Everyone remembers Trey Griffey from his days as a 12-year-old batboy for the 2006 U.S. World Baseball Classic team, or perhaps the mock professional contract former Mariners General Manager Woody Woodward allegedly sent to his father, longtime MLB outfielder Ken Griffey Jr., when he was born. The catch, of course, was that the contract was dated for 2012, when Trey Griffey would turn 18.
So, now that the latest in a familial line of great athletes is actually nearing the date on that contract, where do his athletic loyalties lie? On the football field, where his favorite athlete, Lions wide receiver Calvin Johnson, plays.
That' right, despite spending his youth in baseball dugouts tagging along with his Dad and, occasionally, with his grandfather, Griffey's favorite athlete is a contemporary football player. The Orlando Sentinel gleaned that tidbit from the wide receiver recruit -- he's wanted by the likes of Michigan State and Iowa State, among many others -- during the newspaper's annual media days, when it hosts the top recruits from across the region just before the kickoff of football season.
To give him some credit, Trey Griffey told the Sentinel that he opted for a receiver over his father because it's hard for him to think of Ken Griffey Jr. as anything other than Dad.
"I didn't put him down because that's just my father," Trey Griffey told the Sentinel. "I put down Calvin Johnson because he plays the position that I play."
Of course, Trey Griffey has to do something like pick someone besides his father as his favorite athlete to get any attention because of the sublime achievements that run throughout the family.

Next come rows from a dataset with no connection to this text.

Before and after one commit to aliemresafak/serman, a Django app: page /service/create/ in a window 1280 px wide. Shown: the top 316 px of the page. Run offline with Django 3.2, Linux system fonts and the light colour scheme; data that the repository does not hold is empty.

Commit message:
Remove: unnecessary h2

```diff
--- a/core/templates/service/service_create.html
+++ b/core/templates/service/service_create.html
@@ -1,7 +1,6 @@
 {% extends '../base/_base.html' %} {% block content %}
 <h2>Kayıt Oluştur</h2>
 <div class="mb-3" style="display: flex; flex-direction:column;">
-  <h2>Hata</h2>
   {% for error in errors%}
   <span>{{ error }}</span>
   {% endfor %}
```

After all, the new Orlando (Fla.) Dr. Phillips arrival -- Griffey had previously played at West Orange (Fla.) High -- isn't even the most notable athletic Griffey at his own school.
For the moment, that title is held by Trey Griffey's younger sister, Taryn Griffey, who helped lead the Panthers to a state title in the 2010-11 season as a freshman point guard. That gives Trey Griffey an awful lot to shoot for in his first run out with the Panthers.
It also probably makes Ken Griffey Jr. the happiest Dr. Phillips fan around; now he only has to go to one school to watch both of his high school-aged children practice and compete in games. If past performance is any indication, there's a good chance "The Kid" will watch at least one state champion during the 2011-12 school year, too.